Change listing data
==*==
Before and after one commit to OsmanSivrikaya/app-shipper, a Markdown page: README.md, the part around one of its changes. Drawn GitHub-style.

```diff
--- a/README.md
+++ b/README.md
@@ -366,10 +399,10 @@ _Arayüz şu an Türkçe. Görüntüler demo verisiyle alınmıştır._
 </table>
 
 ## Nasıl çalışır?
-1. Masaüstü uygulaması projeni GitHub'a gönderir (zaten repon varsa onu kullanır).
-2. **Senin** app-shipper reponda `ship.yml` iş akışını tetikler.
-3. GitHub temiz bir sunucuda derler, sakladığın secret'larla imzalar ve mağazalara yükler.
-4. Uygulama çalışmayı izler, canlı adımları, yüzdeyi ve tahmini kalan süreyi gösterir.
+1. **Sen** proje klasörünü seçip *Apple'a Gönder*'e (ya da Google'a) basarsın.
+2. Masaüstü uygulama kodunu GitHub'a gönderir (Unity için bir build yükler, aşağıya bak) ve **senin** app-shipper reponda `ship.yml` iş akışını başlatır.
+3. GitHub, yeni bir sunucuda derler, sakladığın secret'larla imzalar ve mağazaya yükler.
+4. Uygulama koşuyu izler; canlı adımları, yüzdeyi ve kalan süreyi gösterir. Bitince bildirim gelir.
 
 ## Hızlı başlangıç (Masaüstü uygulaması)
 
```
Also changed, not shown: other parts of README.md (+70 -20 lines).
==*==
• _DESCRIPTION OF THE TASK_
Would you please return all lines of the data that include the word "sakladığın"?

• _RESULT OF THIS EXERCISE_
-3. GitHub temiz bir sunucuda derler, sakladığın secret'larla imzalar ve mağazalara yükler.
+3. GitHub, yeni bir sunucuda derler, sakladığın secret'larla imzalar ve mağazaya yükler.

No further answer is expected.